Useful tips on health and safety which can help you avoid unwanted experiences during your stay on Ibiza.


After over-indulging on the wonderful food and wine of Ibiza, we know it can be very tempting to sleep it off in the sun. Our advice to you if you want to avoid painful and damaging sunburn is to avoid this at all costs.

Make sure you apply sunblock to raised areas, such as the tops of your feet, backs of calves, thighs, buttocks, breasts, lips, nose, forehead and shoulders. Regularly apply sun lotion every couple of hours and especially after swimming. No suncream is 100% waterproof.

If you do find yourself sunburnt, a good tip is to apply vinegar (the colder the better) to the affected area and this will soothe it and help prevent peeling.

Aloe vera gel is a great aid in soothing painful sunburn and is available all over the island. Try to get one with 90-100% aloe vera. Never scrub sunburnt skin.

Food and water

Drinking iced beverages in the blazing Ibiza sun will cause severe temperature clashes in your system which can lead to upset stomachs, sore throats and dizziness. It is best to stick to body-temperature drinks in the sun and leave the iced drinks until you are sitting cooler in the shade, or later in the evening when the sun is going down.

Although the local water is generally safe to drink on Ibiza, it is often not really drinkable, so we recommend buying bottled water. You will find it cheaper overall to buy the big 5-litre or 8-litre bottles. Find more information in our article Is the water on Ibiza safe to drink?

You can rest assured that all food establishments, and also the public swimming pools, are subject to spot checks by vigilant health and safety inspectors, who have the right to shut down those found infringing the stringent regulations in place.

Health centres and chemists

There are both Spanish national health system health centres (centro de salud) or private doctors and private health centres. The centros de salud accept the European Health Insurance Card (EHIC), so if you come from an EU country, you can be treated there for free. You need to present your card, so make sure to take it with you. Find more information about the EHIC here.

If you go to a private doctor or health centre, you have to pay for the bill yourself, which you can reclaim if you have private health insurance. To make sure that you are reimbursed the whole amount and to cover against additional risks, such as transport back to your home country in case of severe illness or death, we recommend that you take out full travel insurance.

There is always a chemist (farmacia) open 24-hours and the duty roster is posted on the doors of all other chemists. You will find that the chemists are excellent at recommending the equivalent of the medicine you take at home and offer good general advice.

Passport and safety

Your accommodation will require your passport or identity card for a maximum of 24 hours for registration purposes.

In the event of you breaking any local law, the police will take your passport so that it may be produced in court. No one else has the right to take possession of your passport.

Ibiza has a very low crime rate, but it is always a good idea to take some basic safety measures.

We recommend the following:

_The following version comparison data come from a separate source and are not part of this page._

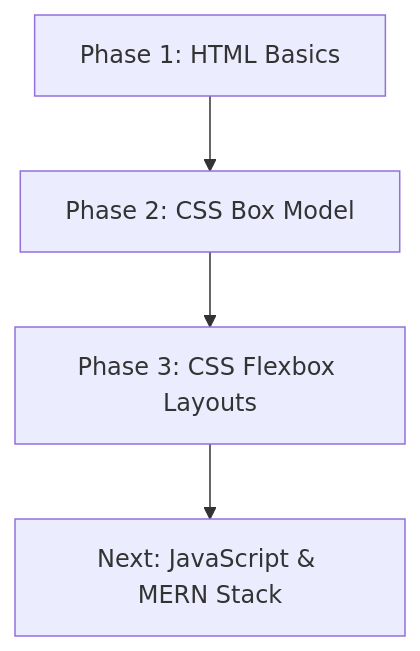
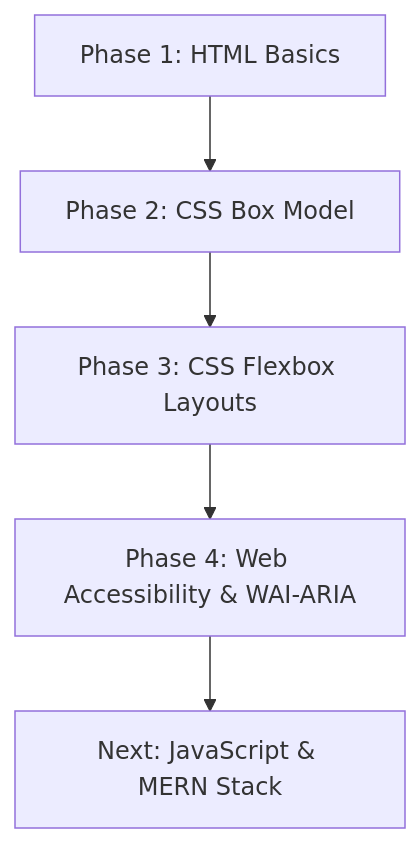
Before and after one commit to SaqibShah-dev/web-dev-journey: the diagram in README.md, drawn with Mermaid. The commit also changed other lines of this file and 2 other files, not shown here.

Commit message:
add WAI File

````diff
--- a/README.md
+++ b/README.md
@@ -42,6 +44,7 @@
 ```mermaid
 graph TD
     A[Phase 1: HTML Basics] --> B[Phase 2: CSS Box Model]
     B --> C[Phase 3: CSS Flexbox Layouts]
-    C --> D[Next: JavaScript & MERN Stack]
+    C --> D[Phase 4: Web Accessibility & WAI-ARIA]
+    D --> E[Next: JavaScript & MERN Stack]
 ```
````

  • Make a note of your passport number and details, as well as any traveller's cheques' numbers, if using
  • We recommend taking out a holiday insurance. Make a note of your insurance details, including the name of the insurance company, where to claim, and whom you need to contact etc.
  • Keep the above information separate from the original documents, so that you can produce it in the event of theft or loss
  • Never leave belongings unattended whether it's while you're out, on the beach or in the car, especially not in hire cars. So don't leave your luggage in the car and go shopping, for example.
  • Take only what you need when going out and leave all important documents and valuables in a safety deposit box. These are offered by most hotels and apartments.
  • Don't take much cash with you, you can pay almost everywhere by card, even on the hippy markets. 
  • Look after your bag while out - don't leave it on the chair next to you, where it can easily be snatched. Best wear one with a strap around your shoulder or a bum bag. 
  • Keep a special eye on your belongings when a stranger approaches you with questions - this is a trick often used by pickpockets.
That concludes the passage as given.